───── Data ─────
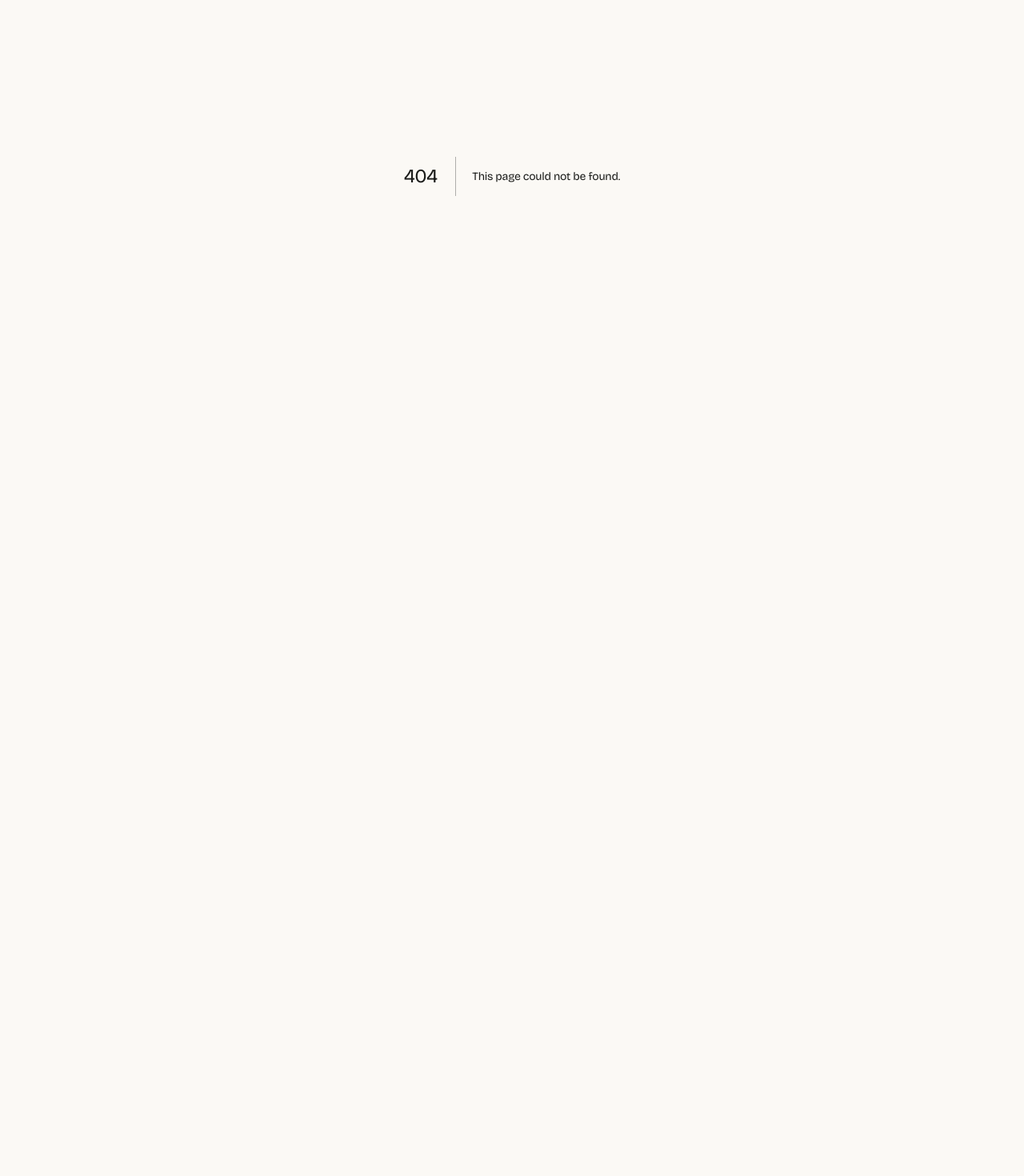
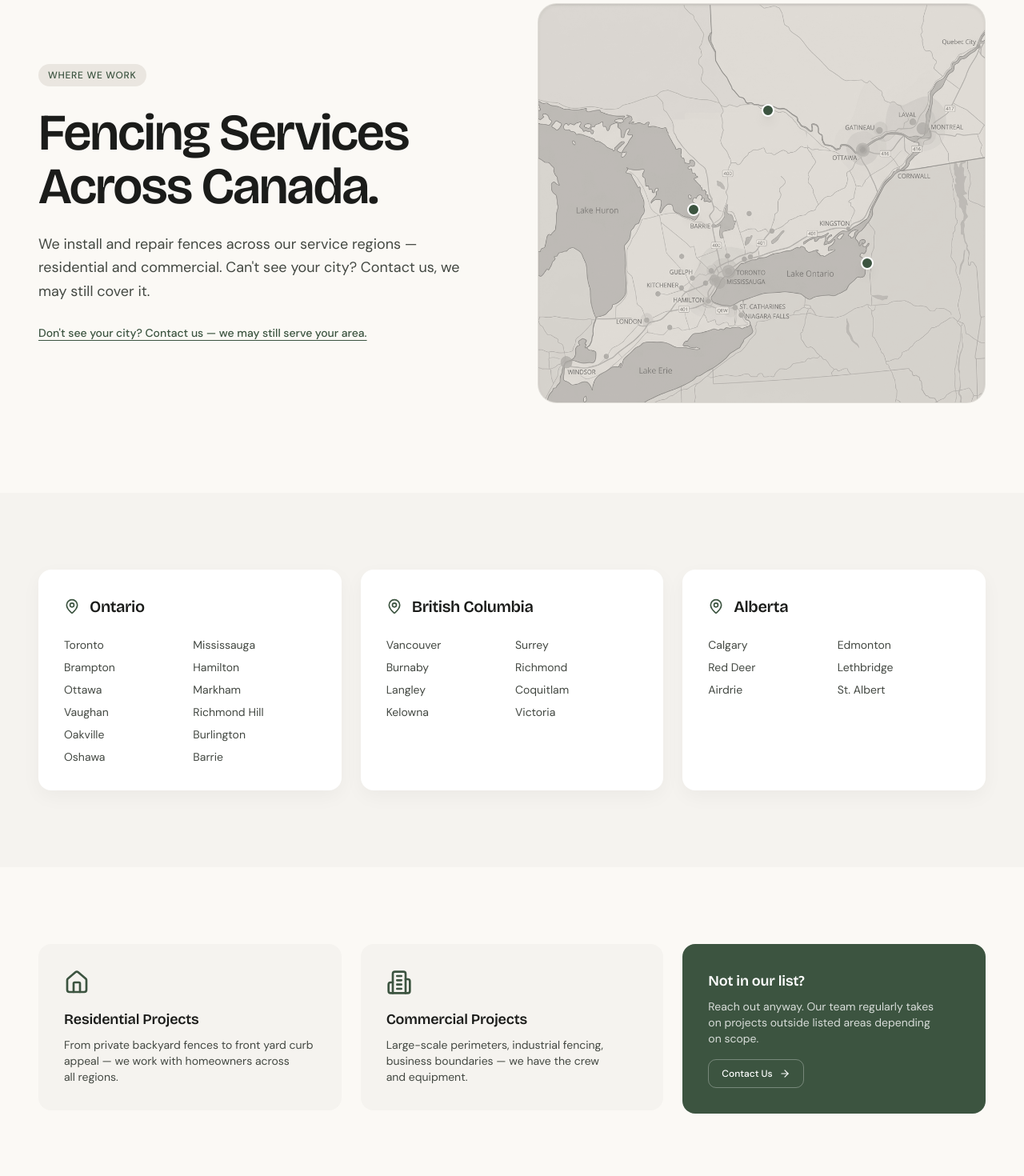
Before and after one commit to singhjashanjot/H-V-enterprise-ltd-client-work, a Next.js app in the folder apps/web/: page /service-areas in a window 1280 px wide. Before the commit this address had no page. Shown: the part 180-1650 px from the top of the page at 80% size. Before the commit the page ends 800 px from the top, so only its background shows below. Built offline with nearby package versions, Linux system fonts and the light colour scheme.

Commit message:
feat(service-areas): add service coverage page with region map

```diff
--- /dev/null
+++ b/apps/web/src/app/service-areas/page.tsx
@@ -0,0 +1,125 @@
+import type { Metadata } from 'next';
+import Link from 'next/link';
+import Image from 'next/image';
+import { MapPin, Home, Building2, ArrowRight } from 'lucide-react';
+import { Header, Footer } from '@/components/layout';
+import { Button, Badge } from '@hv/ui';
+import { serviceRegions } from '@hv/constants';
+import { AnimateOnScroll, StaggerContainer, StaggerItem } from '@/components/common/animate-on-scroll';
+import { CtaBanner } from '@/components/features/home/cta-banner';
+
+export const metadata: Metadata = {
+  title: 'Service Areas',
+  description: 'We install and repair fences across our service regions — residential and commercial.',
+};
+
+export default function ServiceAreasPage() {
+  return (
+    <>
+      <Header />
+      <main className="pt-[72px]">
+        {/* Hero */}
+        <section className="bg-background py-20 md:py-28">
+          <div className="mx-auto grid max-w-7xl items-center gap-16 px-5 md:px-8 lg:grid-cols-12 lg:px-12">
+
+            {/* ─── Left Column — Content ─── */}
+            <div className="lg:col-span-6">
+              <AnimateOnScroll>
+                <Badge variant="durability" className="mb-6">Where We Work</Badge>
+                <h1 className="max-w-3xl font-display text-headline-lg text-on-surface">
+                  Fencing Services Across Canada.
+                </h1>
+                <p className="mt-6 font-body text-body-lg text-on-surface-variant">
+                  We install and repair fences across our service regions — residential and commercial. Can&apos;t see your city? Contact us, we may still cover it.
+                </p>
+                <div className="mt-6">
+                  <Link href="/contact" className="font-body text-sm font-medium text-primary-container underline underline-offset-4 transition-colors hover:text-primary">
+                    Don&apos;t see your city? Contact us — we may still serve your area.
+                  </Link>
+                </div>
+              </AnimateOnScroll>
+            </div>
+
+            {/* ─── Right Column — Map ─── */}
+            <div className="lg:col-span-6">
+              <AnimateOnScroll delay={0.2}>
+                <div className="relative h-[400px] overflow-hidden rounded-2xl border border-outline-variant/30 bg-[#EAE6E0] shadow-inner md:h-[500px]">
+                  <Image
+                    src="/images/service-area-map.png"
+                    alt="Service area map of Canada"
+                    fill
+                    className="object-cover opacity-50 mix-blend-multiply grayscale"
+                  />
+                  {/* Decorative Map Markers */}
+                  <div className="absolute left-1/3 top-1/2 animate-pulse rounded-full border-2 border-white bg-primary-container p-1.5 shadow-lg" />
+                  <div className="absolute left-1/2 top-1/4 rounded-full border-2 border-white bg-primary-container p-1.5 shadow-lg" />
+                  <div className="absolute bottom-1/3 right-1/4 rounded-full border-2 border-white bg-primary-container p-1.5 shadow-lg" />
+                </div>
+              </AnimateOnScroll>
+            </div>
+
+          </div>
+        </section>
+
+        {/* Regions Grid */}
+        <section className="bg-surface-container-low py-16 md:py-24">
+          <div className="mx-auto max-w-7xl px-5 md:px-8 lg:px-12">
+            <StaggerContainer className="grid gap-6 lg:grid-cols-3">
+              {serviceRegions.map((region) => (
+                <StaggerItem key={region.province} className="h-full">
+                  <div className="flex h-full flex-col rounded-xl bg-surface-container-lowest p-8 shadow-ambient-sm transition-all duration-300 hover:-translate-y-1 hover:shadow-ambient">
+                    <div className="flex items-center gap-3">
+                      <MapPin className="h-5 w-5 text-primary-container" />
+                      <h2 className="font-display text-xl font-semibold text-on-surface">{region.province}</h2>
+                    </div>
+                    <div className="mt-6 grid grid-cols-2 gap-2">
+                      {region.cities.map((city) => (
+                        <span key={city} className="font-body text-sm text-on-surface-variant">{city}</span>
+                      ))}
+                    </div>
+                  </div>
+                </StaggerItem>
+              ))}
+            </StaggerContainer>
+          </div>
+        </section>
+
+        {/* Service Types */}
+        <section className="bg-background py-16 md:py-24">
+          <div className="mx-auto max-w-7xl px-5 md:px-8 lg:px-12">
+            <StaggerContainer className="grid gap-6 md:grid-cols-3">
+              <StaggerItem>
+                <div className="rounded-xl bg-surface-container-low p-8">
+                  <Home className="h-8 w-8 text-primary-container" />
+                  <h3 className="mt-4 font-display text-lg font-semibold text-on-surface">Residential Projects</h3>
+                  <p className="mt-2 font-body text-sm text-on-surface-variant">From private backyard fences to front yard curb appeal — we work with homeowners across all regions.</p>
+                </div>
+              </StaggerItem>
+              <StaggerItem>
+                <div className="rounded-xl bg-surface-container-low p-8">
+                  <Building2 className="h-8 w-8 text-primary-container" />
+                  <h3 className="mt-4 font-display text-lg font-semibold text-on-surface">Commercial Projects</h3>
+                  <p className="mt-2 font-body text-sm text-on-surface-variant">Large-scale perimeters, industrial fencing, business boundaries — we have the crew and equipment.</p>
+                </div>
+              </StaggerItem>
+              <StaggerItem>
+                <div className="rounded-xl bg-primary-container p-8">
+                  <h3 className="font-display text-lg font-semibold text-on-primary">Not in our list?</h3>
+                  <p className="mt-2 font-body text-sm text-on-primary/80">Reach out anyway. Our team regularly takes on projects outside listed areas depending on scope.</p>
+                  <Link href="/contact" className="mt-4 inline-block">
+                    <Button variant="secondary" size="sm" className="border-on-primary/30 text-on-primary hover:bg-on-primary hover:text-primary">
+                      Contact Us <ArrowRight className="h-3.5 w-3.5" />
+                    </Button>
+                  </Link>
+                </div>
+              </StaggerItem>
+            </StaggerContainer>
+          </div>
+        </section>
+
+        <CtaBanner />
+      </main>
+      <Footer />
+    </>
+  );
+}
```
─────
Required action: Repeat the material above in full and exactly, apart from the pictures.

Your response:
Before and after one commit to singhjashanjot/H-V-enterprise-ltd-client-work, a Next.js app in the folder apps/web/: page /service-areas in a window 1280 px wide. Before the commit this address had no page. Shown: the part 180-1650 px from the top of the page at 80% size. Before the commit the page ends 800 px from the top, so only its background shows below. Built offline with nearby package versions, Linux system fonts and the light colour scheme.

Commit message:
feat(service-areas): add service coverage page with region map

```diff
--- /dev/null
+++ b/apps/web/src/app/service-areas/page.tsx
@@ -0,0 +1,125 @@
+import type { Metadata } from 'next';
+import Link from 'next/link';
+import Image from 'next/image';
+import { MapPin, Home, Building2, ArrowRight } from 'lucide-react';
+import { Header, Footer } from '@/components/layout';
+import { Button, Badge } from '@hv/ui';
+import { serviceRegions } from '@hv/constants';
+import { AnimateOnScroll, StaggerContainer, StaggerItem } from '@/components/common/animate-on-scroll';
+import { CtaBanner } from '@/components/features/home/cta-banner';
+
+export const metadata: Metadata = {
+  title: 'Service Areas',
+  description: 'We install and repair fences across our service regions — residential and commercial.',
+};
+
+export default function ServiceAreasPage() {
+  return (
+    <>
+      <Header />
+      <main className="pt-[72px]">
+        {/* Hero */}
+        <section className="bg-background py-20 md:py-28">
+          <div className="mx-auto grid max-w-7xl items-center gap-16 px-5 md:px-8 lg:grid-cols-12 lg:px-12">
+
+            {/* ─── Left Column — Content ─── */}
+            <div className="lg:col-span-6">
+              <AnimateOnScroll>
+                <Badge variant="durability" className="mb-6">Where We Work</Badge>
+                <h1 className="max-w-3xl font-display text-headline-lg text-on-surface">
+                  Fencing Services Across Canada.
+                </h1>
+                <p className="mt-6 font-body text-body-lg text-on-surface-variant">
+                  We install and repair fences across our service regions — residential and commercial. Can&apos;t see your city? Contact us, we may still cover it.
+                </p>
+                <div className="mt-6">
+                  <Link href="/contact" className="font-body text-sm font-medium text-primary-container underline underline-offset-4 transition-colors hover:text-primary">
+                    Don&apos;t see your city? Contact us — we may still serve your area.
+                  </Link>
+                </div>
+              </AnimateOnScroll>
+            </div>
+
+            {/* ─── Right Column — Map ─── */}
+            <div className="lg:col-span-6">
+              <AnimateOnScroll delay={0.2}>
+                <div className="relative h-[400px] overflow-hidden rounded-2xl border border-outline-variant/30 bg-[#EAE6E0] shadow-inner md:h-[500px]">
+                  <Image
+                    src="/images/service-area-map.png"
+                    alt="Service area map of Canada"
+                    fill
+                    className="object-cover opacity-50 mix-blend-multiply grayscale"
+                  />
+                  {/* Decorative Map Markers */}
+                  <div className="absolute left-1/3 top-1/2 animate-pulse rounded-full border-2 border-white bg-primary-container p-1.5 shadow-lg" />
+                  <div className="absolute left-1/2 top-1/4 rounded-full border-2 border-white bg-primary-container p-1.5 shadow-lg" />
+                  <div className="absolute bottom-1/3 right-1/4 rounded-full border-2 border-white bg-primary-container p-1.5 shadow-lg" />
+                </div>
+              </AnimateOnScroll>
+            </div>
+
+          </div>
+        </section>
+
+        {/* Regions Grid */}
+        <section className="bg-surface-container-low py-16 md:py-24">
+          <div className="mx-auto max-w-7xl px-5 md:px-8 lg:px-12">
+            <StaggerContainer className="grid gap-6 lg:grid-cols-3">
+              {serviceRegions.map((region) => (
+                <StaggerItem key={region.province} className="h-full">
+                  <div className="flex h-full flex-col rounded-xl bg-surface-container-lowest p-8 shadow-ambient-sm transition-all duration-300 hover:-translate-y-1 hover:shadow-ambient">
+                    <div className="flex items-center gap-3">
+                      <MapPin className="h-5 w-5 text-primary-container" />
+                      <h2 className="font-display text-xl font-semibold text-on-surface">{region.province}</h2>
+                    </div>
+                    <div className="mt-6 grid grid-cols-2 gap-2">
+                      {region.cities.map((city) => (
+                        <span key={city} className="font-body text-sm text-on-surface-variant">{city}</span>
+                      ))}
+                    </div>
+                  </div>
+                </StaggerItem>
+              ))}
+            </StaggerContainer>
+          </div>
+        </section>
+
+        {/* Service Types */}
+        <section className="bg-background py-16 md:py-24">
+          <div className="mx-auto max-w-7xl px-5 md:px-8 lg:px-12">
+            <StaggerContainer className="grid gap-6 md:grid-cols-3">
+              <StaggerItem>
+                <div className="rounded-xl bg-surface-container-low p-8">
+                  <Home className="h-8 w-8 text-primary-container" />
+                  <h3 className="mt-4 font-display text-lg font-semibold text-on-surface">Residential Projects</h3>
+                  <p className="mt-2 font-body text-sm text-on-surface-variant">From private backyard fences to front yard curb appeal — we work with homeowners across all regions.</p>
+                </div>
+              </StaggerItem>
+              <StaggerItem>
+                <div className="rounded-xl bg-surface-container-low p-8">
+                  <Building2 className="h-8 w-8 text-primary-container" />
+                  <h3 className="mt-4 font-display text-lg font-semibold text-on-surface">Commercial Projects</h3>
+                  <p className="mt-2 font-body text-sm text-on-surface-variant">Large-scale perimeters, industrial fencing, business boundaries — we have the crew and equipment.</p>
+                </div>
+              </StaggerItem>
+              <StaggerItem>
+                <div className="rounded-xl bg-primary-container p-8">
+                  <h3 className="font-display text-lg font-semibold text-on-primary">Not in our list?</h3>
+                  <p className="mt-2 font-body text-sm text-on-primary/80">Reach out anyway. Our team regularly takes on projects outside listed areas depending on scope.</p>
+                  <Link href="/contact" className="mt-4 inline-block">
+                    <Button variant="secondary" size="sm" className="border-on-primary/30 text-on-primary hover:bg-on-primary hover:text-primary">
+                      Contact Us <ArrowRight className="h-3.5 w-3.5" />
+                    </Button>
+                  </Link>
+                </div>
+              </StaggerItem>
+            </StaggerContainer>
+          </div>
+        </section>
+
+        <CtaBanner />
+      </main>
+      <Footer />
+    </>
+  );
+}
```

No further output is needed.